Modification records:
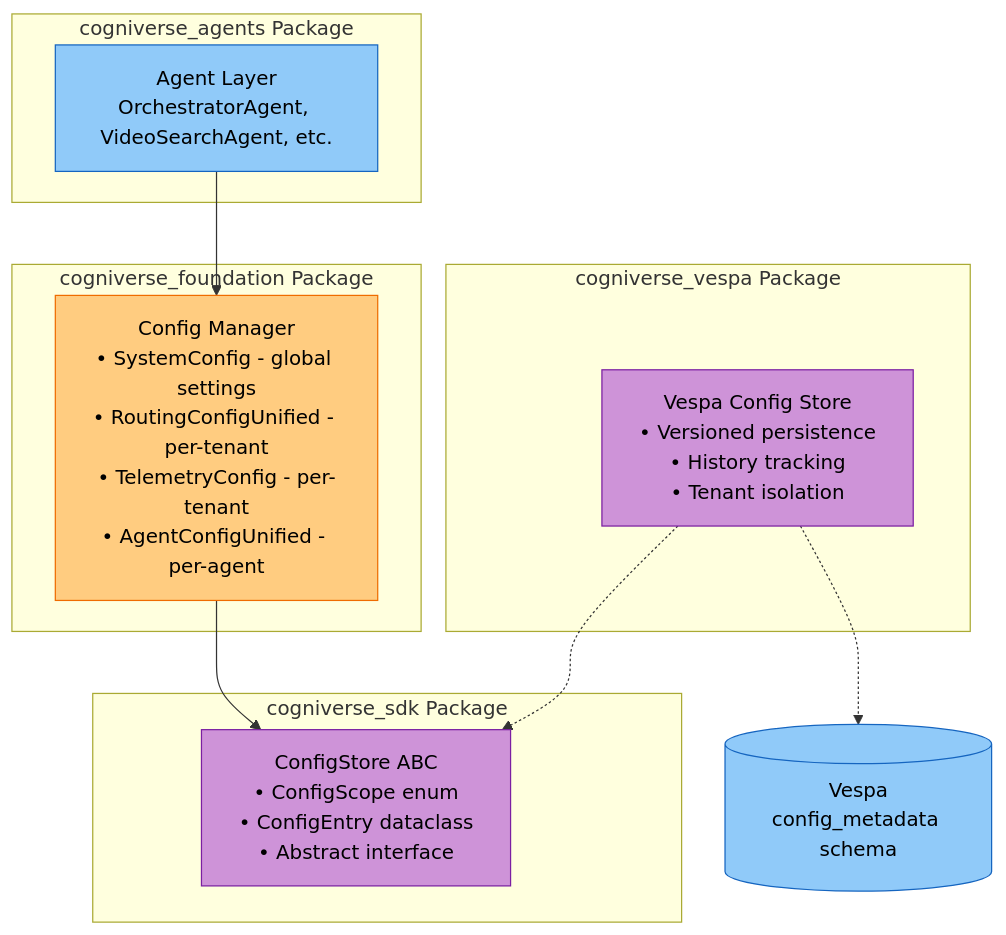
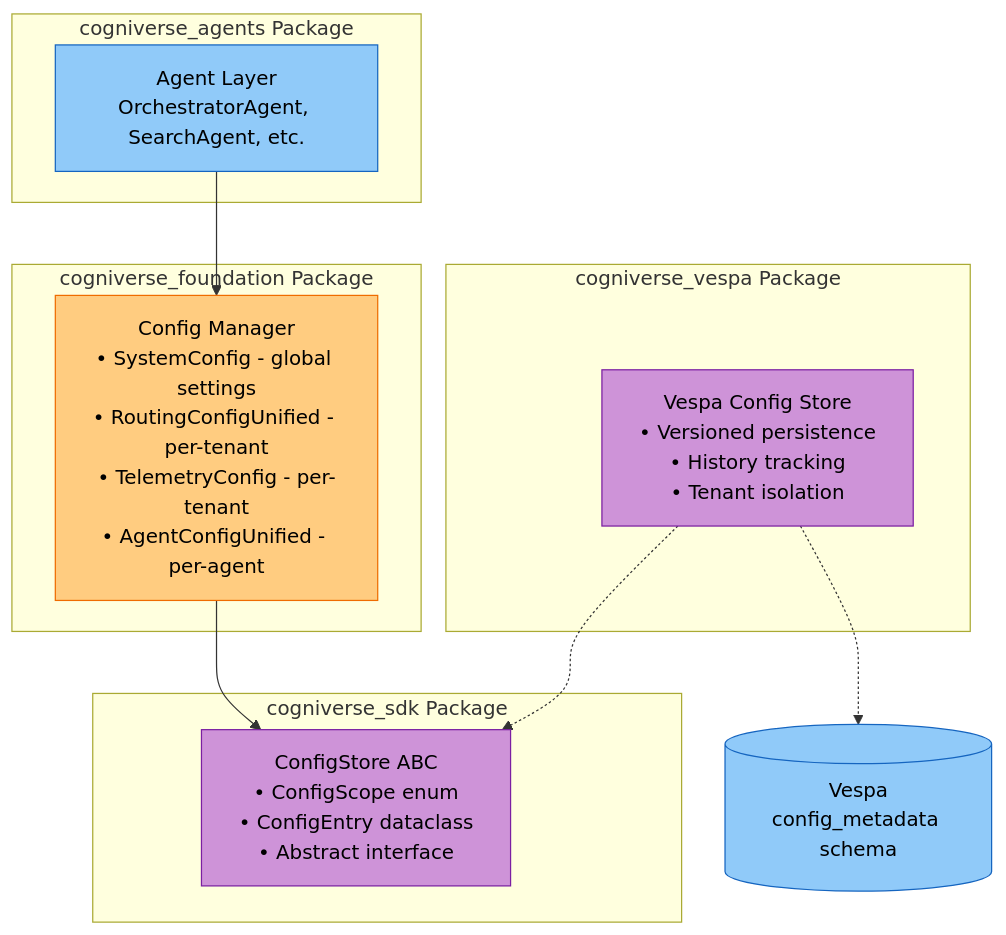
The first of 4 diagrams in docs/modules/common.md (amit-jain/cogniverse), drawn with Mermaid before and after one commit. The commit also changed other lines of this file and 292 other files, not shown here.

````diff
--- a/docs/modules/common.md
+++ b/docs/modules/common.md
@@ -89,29 +138,29 @@
 ```mermaid
 flowchart TB
     subgraph "cogniverse_agents Package"
-        AgentLayer["<span style='color:#000'>Agent Layer<br/>OrchestratorAgent, VideoSearchAgent, etc.</span>"]
+        AgentLayer["<span style='color:#000'>Agent Layer<br/>OrchestratorAgent, SearchAgent, etc.</span>"]
     end
 
     subgraph "cogniverse_foundation Package"
         ConfigManager["<span style='color:#000'>Config Manager<br/>• SystemConfig - global settings<br/>• RoutingConfigUnified - per-tenant<br/>• TelemetryConfig - per-tenant<br/>• AgentConfigUnified - per-agent</span>"]
     end
 
     subgraph "cogniverse_sdk Package"
         ConfigStoreABC["<span style='color:#000'>ConfigStore ABC<br/>• ConfigScope enum<br/>• ConfigEntry dataclass<br/>• Abstract interface</span>"]
     end
 
     subgraph "cogniverse_vespa Package"
         VespaConfigStore["<span style='color:#000'>Vespa Config Store<br/>• Versioned persistence<br/>• History tracking<br/>• Tenant isolation</span>"]
     end
 
     AgentLayer --> ConfigManager
     ConfigManager --> ConfigStoreABC
     VespaConfigStore -.-> ConfigStoreABC
     VespaConfigStore -.-> Vespa[("<span style='color:#000'>Vespa<br/>config_metadata schema</span>")]
 
     style AgentLayer fill:#90caf9,stroke:#1565c0,color:#000
     style ConfigManager fill:#ffcc80,stroke:#ef6c00,color:#000
     style ConfigStoreABC fill:#ce93d8,stroke:#7b1fa2,color:#000
     style VespaConfigStore fill:#ce93d8,stroke:#7b1fa2,color:#000
     style Vespa fill:#90caf9,stroke:#1565c0,color:#000
 ```
````
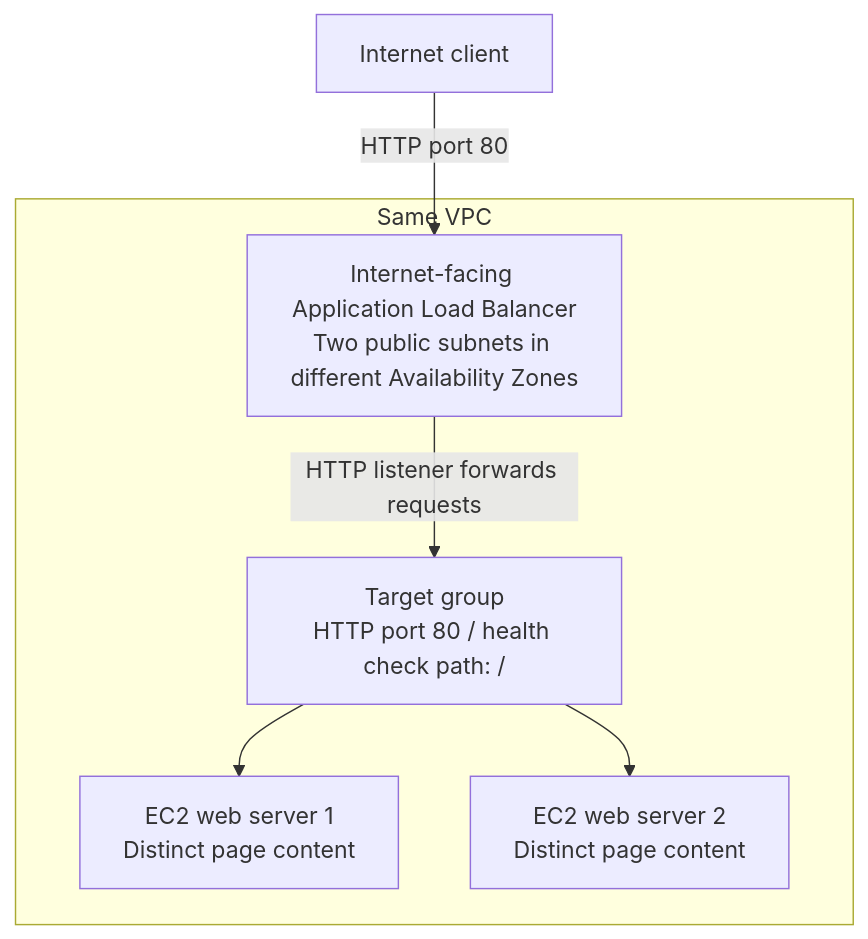
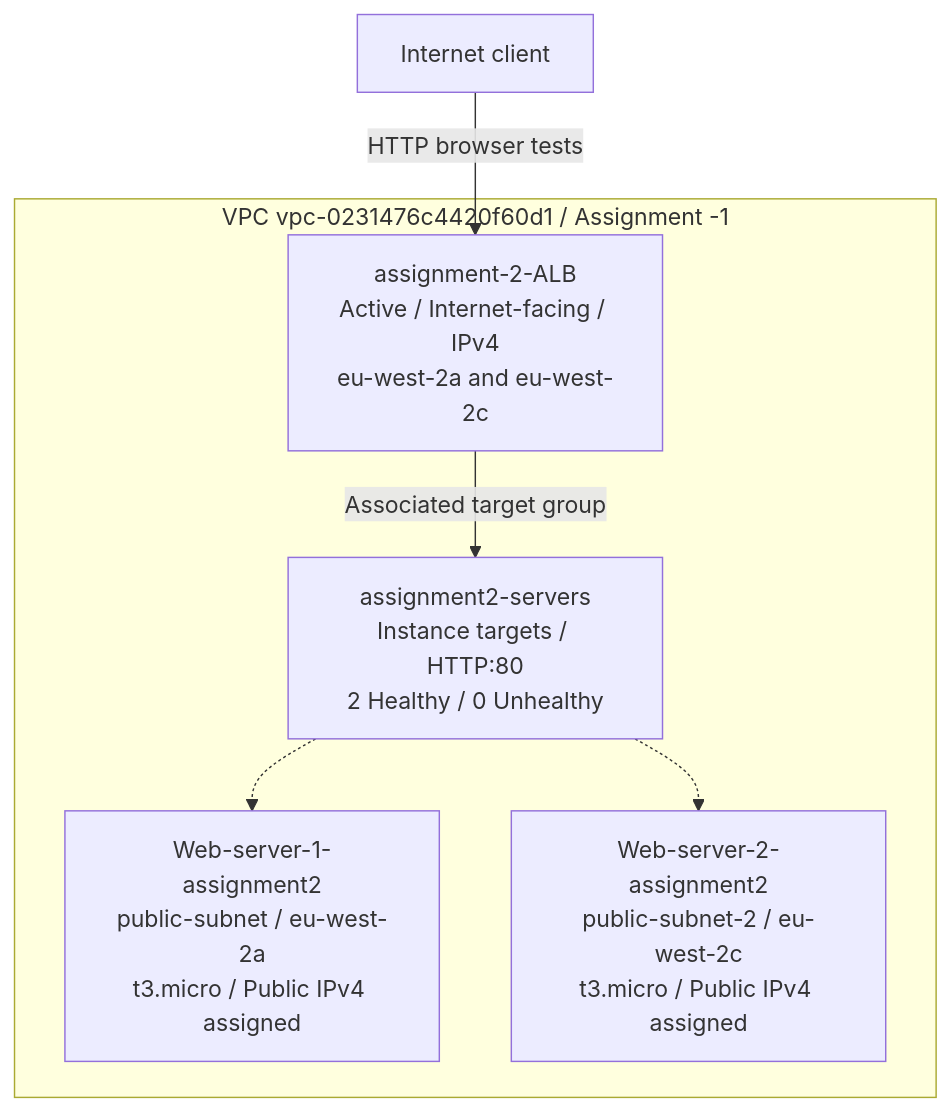
The diagram in aws-assignments/aws-alb-assignment/evidence/README.md (Abdullahi909/devops-learning), drawn with Mermaid before and after one commit. The commit also changed other lines of this file and 7 other files, not shown here.

````diff
--- a/aws-assignments/aws-alb-assignment/evidence/README.md
+++ b/aws-assignments/aws-alb-assignment/evidence/README.md
@@ -17,10 +17,10 @@
 ```mermaid
 flowchart TD
-    Client[Internet client] -->|HTTP port 80| ALB
-    subgraph VPC[Same VPC]
-        ALB[Internet-facing Application Load Balancer<br/>Two public subnets in different Availability Zones]
-        ALB -->|HTTP listener forwards requests| TG[Target group<br/>HTTP port 80 / health check path: /]
-        TG --> EC2A[EC2 web server 1<br/>Distinct page content]
-        TG --> EC2B[EC2 web server 2<br/>Distinct page content]
+    Client[Internet client] -->|HTTP browser tests| ALB
+    subgraph VPC["VPC vpc-0231476c4420f60d1 / Assignment -1"]
+        ALB["assignment-2-ALB<br/>Active / Internet-facing / IPv4<br/>eu-west-2a and eu-west-2c"]
+        ALB -->|Associated target group| TG["assignment2-servers<br/>Instance targets / HTTP:80<br/>2 Healthy / 0 Unhealthy"]
+        TG -.-> EC2A["Web-server-1-assignment2<br/>public-subnet / eu-west-2a<br/>t3.micro / Public IPv4 assigned"]
+        TG -.-> EC2B["Web-server-2-assignment2<br/>public-subnet-2 / eu-west-2c<br/>t3.micro / Public IPv4 assigned"]
     end
 ```
````
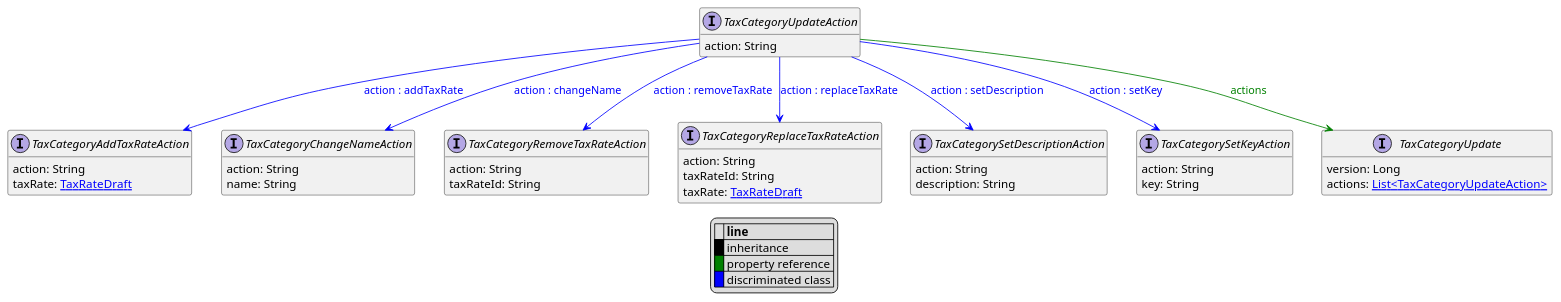
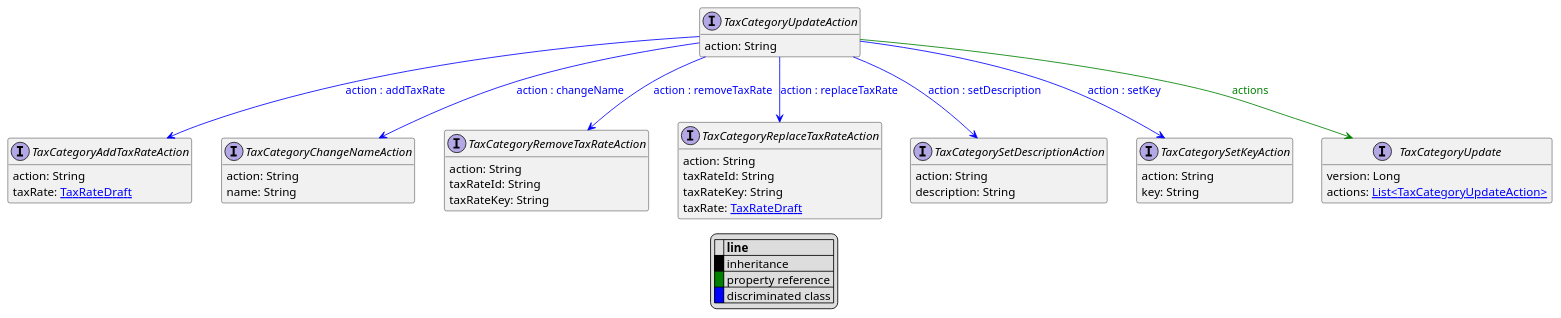
The diagram in uml/api/TaxCategoryUpdateAction.puml (commercetools/commercetools-api-reference), drawn with PlantUML before and after one commit. The commit also changed 12 other files, not shown here.

```diff
--- a/uml/api/TaxCategoryUpdateAction.puml
+++ b/uml/api/TaxCategoryUpdateAction.puml
@@ -1,52 +1,54 @@
 @startuml
 
 hide empty fields
 hide empty methods
 legend
 |= |= line |
 |<back:black>   </back>| inheritance |
 |<back:green>   </back>| property reference |
 |<back:blue>   </back>| discriminated class |
 endlegend
 interface TaxCategoryUpdateAction [[TaxCategoryUpdateAction.svg]]  {
     action: String
 }
 
 
 interface TaxCategoryAddTaxRateAction [[TaxCategoryAddTaxRateAction.svg]]  {
     action: String
     taxRate: [[TaxRateDraft.svg TaxRateDraft]]
 }
 interface TaxCategoryChangeNameAction [[TaxCategoryChangeNameAction.svg]]  {
     action: String
     name: String
 }
 interface TaxCategoryRemoveTaxRateAction [[TaxCategoryRemoveTaxRateAction.svg]]  {
     action: String
     taxRateId: String
+    taxRateKey: String
 }
 interface TaxCategoryReplaceTaxRateAction [[TaxCategoryReplaceTaxRateAction.svg]]  {
     action: String
     taxRateId: String
+    taxRateKey: String
     taxRate: [[TaxRateDraft.svg TaxRateDraft]]
 }
 interface TaxCategorySetDescriptionAction [[TaxCategorySetDescriptionAction.svg]]  {
     action: String
     description: String
 }
 interface TaxCategorySetKeyAction [[TaxCategorySetKeyAction.svg]]  {
     action: String
     key: String
 }
 interface TaxCategoryUpdate [[TaxCategoryUpdate.svg]]  {
     version: Long
     actions: [[TaxCategoryUpdateAction.svg List<TaxCategoryUpdateAction>]]
 }
 TaxCategoryUpdateAction --> TaxCategoryAddTaxRateAction #blue;text:blue : "action : addTaxRate"
 TaxCategoryUpdateAction --> TaxCategoryChangeNameAction #blue;text:blue : "action : changeName"
 TaxCategoryUpdateAction --> TaxCategoryRemoveTaxRateAction #blue;text:blue : "action : removeTaxRate"
 TaxCategoryUpdateAction --> TaxCategoryReplaceTaxRateAction #blue;text:blue : "action : replaceTaxRate"
 TaxCategoryUpdateAction --> TaxCategorySetDescriptionAction #blue;text:blue : "action : setDescription"
 TaxCategoryUpdateAction --> TaxCategorySetKeyAction #blue;text:blue : "action : setKey"
 TaxCategoryUpdateAction --> TaxCategoryUpdate #green;text:green : "actions"
 @enduml
```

Required action: Pictures aside, write out all of the records exactly.

Final answer:
The first of 4 diagrams in docs/modules/common.md (amit-jain/cogniverse), drawn with Mermaid before and after one commit. The commit also changed other lines of this file and 292 other files, not shown here.

````diff
--- a/docs/modules/common.md
+++ b/docs/modules/common.md
@@ -89,29 +138,29 @@
 ```mermaid
 flowchart TB
     subgraph "cogniverse_agents Package"
-        AgentLayer["<span style='color:#000'>Agent Layer<br/>OrchestratorAgent, VideoSearchAgent, etc.</span>"]
+        AgentLayer["<span style='color:#000'>Agent Layer<br/>OrchestratorAgent, SearchAgent, etc.</span>"]
     end
 
     subgraph "cogniverse_foundation Package"
         ConfigManager["<span style='color:#000'>Config Manager<br/>• SystemConfig - global settings<br/>• RoutingConfigUnified - per-tenant<br/>• TelemetryConfig - per-tenant<br/>• AgentConfigUnified - per-agent</span>"]
     end
 
     subgraph "cogniverse_sdk Package"
         ConfigStoreABC["<span style='color:#000'>ConfigStore ABC<br/>• ConfigScope enum<br/>• ConfigEntry dataclass<br/>• Abstract interface</span>"]
     end
 
     subgraph "cogniverse_vespa Package"
         VespaConfigStore["<span style='color:#000'>Vespa Config Store<br/>• Versioned persistence<br/>• History tracking<br/>• Tenant isolation</span>"]
     end
 
     AgentLayer --> ConfigManager
     ConfigManager --> ConfigStoreABC
     VespaConfigStore -.-> ConfigStoreABC
     VespaConfigStore -.-> Vespa[("<span style='color:#000'>Vespa<br/>config_metadata schema</span>")]
 
     style AgentLayer fill:#90caf9,stroke:#1565c0,color:#000
     style ConfigManager fill:#ffcc80,stroke:#ef6c00,color:#000
     style ConfigStoreABC fill:#ce93d8,stroke:#7b1fa2,color:#000
     style VespaConfigStore fill:#ce93d8,stroke:#7b1fa2,color:#000
     style Vespa fill:#90caf9,stroke:#1565c0,color:#000
 ```
````
The diagram in aws-assignments/aws-alb-assignment/evidence/README.md (Abdullahi909/devops-learning), drawn with Mermaid before and after one commit. The commit also changed other lines of this file and 7 other files, not shown here.

````diff
--- a/aws-assignments/aws-alb-assignment/evidence/README.md
+++ b/aws-assignments/aws-alb-assignment/evidence/README.md
@@ -17,10 +17,10 @@
 ```mermaid
 flowchart TD
-    Client[Internet client] -->|HTTP port 80| ALB
-    subgraph VPC[Same VPC]
-        ALB[Internet-facing Application Load Balancer<br/>Two public subnets in different Availability Zones]
-        ALB -->|HTTP listener forwards requests| TG[Target group<br/>HTTP port 80 / health check path: /]
-        TG --> EC2A[EC2 web server 1<br/>Distinct page content]
-        TG --> EC2B[EC2 web server 2<br/>Distinct page content]
+    Client[Internet client] -->|HTTP browser tests| ALB
+    subgraph VPC["VPC vpc-0231476c4420f60d1 / Assignment -1"]
+        ALB["assignment-2-ALB<br/>Active / Internet-facing / IPv4<br/>eu-west-2a and eu-west-2c"]
+        ALB -->|Associated target group| TG["assignment2-servers<br/>Instance targets / HTTP:80<br/>2 Healthy / 0 Unhealthy"]
+        TG -.-> EC2A["Web-server-1-assignment2<br/>public-subnet / eu-west-2a<br/>t3.micro / Public IPv4 assigned"]
+        TG -.-> EC2B["Web-server-2-assignment2<br/>public-subnet-2 / eu-west-2c<br/>t3.micro / Public IPv4 assigned"]
     end
 ```
````
The diagram in uml/api/TaxCategoryUpdateAction.puml (commercetools/commercetools-api-reference), drawn with PlantUML before and after one commit. The commit also changed 12 other files, not shown here.

```diff
--- a/uml/api/TaxCategoryUpdateAction.puml
+++ b/uml/api/TaxCategoryUpdateAction.puml
@@ -1,52 +1,54 @@
 @startuml
 
 hide empty fields
 hide empty methods
 legend
 |= |= line |
 |<back:black>   </back>| inheritance |
 |<back:green>   </back>| property reference |
 |<back:blue>   </back>| discriminated class |
 endlegend
 interface TaxCategoryUpdateAction [[TaxCategoryUpdateAction.svg]]  {
     action: String
 }
 
 
 interface TaxCategoryAddTaxRateAction [[TaxCategoryAddTaxRateAction.svg]]  {
     action: String
     taxRate: [[TaxRateDraft.svg TaxRateDraft]]
 }
 interface TaxCategoryChangeNameAction [[TaxCategoryChangeNameAction.svg]]  {
     action: String
     name: String
 }
 interface TaxCategoryRemoveTaxRateAction [[TaxCategoryRemoveTaxRateAction.svg]]  {
     action: String
     taxRateId: String
+    taxRateKey: String
 }
 interface TaxCategoryReplaceTaxRateAction [[TaxCategoryReplaceTaxRateAction.svg]]  {
     action: String
     taxRateId: String
+    taxRateKey: String
     taxRate: [[TaxRateDraft.svg TaxRateDraft]]
 }
 interface TaxCategorySetDescriptionAction [[TaxCategorySetDescriptionAction.svg]]  {
     action: String
     description: String
 }
 interface TaxCategorySetKeyAction [[TaxCategorySetKeyAction.svg]]  {
     action: String
     key: String
 }
 interface TaxCategoryUpdate [[TaxCategoryUpdate.svg]]  {
     version: Long
     actions: [[TaxCategoryUpdateAction.svg List<TaxCategoryUpdateAction>]]
 }
 TaxCategoryUpdateAction --> TaxCategoryAddTaxRateAction #blue;text:blue : "action : addTaxRate"
 TaxCategoryUpdateAction --> TaxCategoryChangeNameAction #blue;text:blue : "action : changeName"
 TaxCategoryUpdateAction --> TaxCategoryRemoveTaxRateAction #blue;text:blue : "action : removeTaxRate"
 TaxCategoryUpdateAction --> TaxCategoryReplaceTaxRateAction #blue;text:blue : "action : replaceTaxRate"
 TaxCategoryUpdateAction --> TaxCategorySetDescriptionAction #blue;text:blue : "action : setDescription"
 TaxCategoryUpdateAction --> TaxCategorySetKeyAction #blue;text:blue : "action : setKey"
 TaxCategoryUpdateAction --> TaxCategoryUpdate #green;text:green : "actions"
 @enduml
```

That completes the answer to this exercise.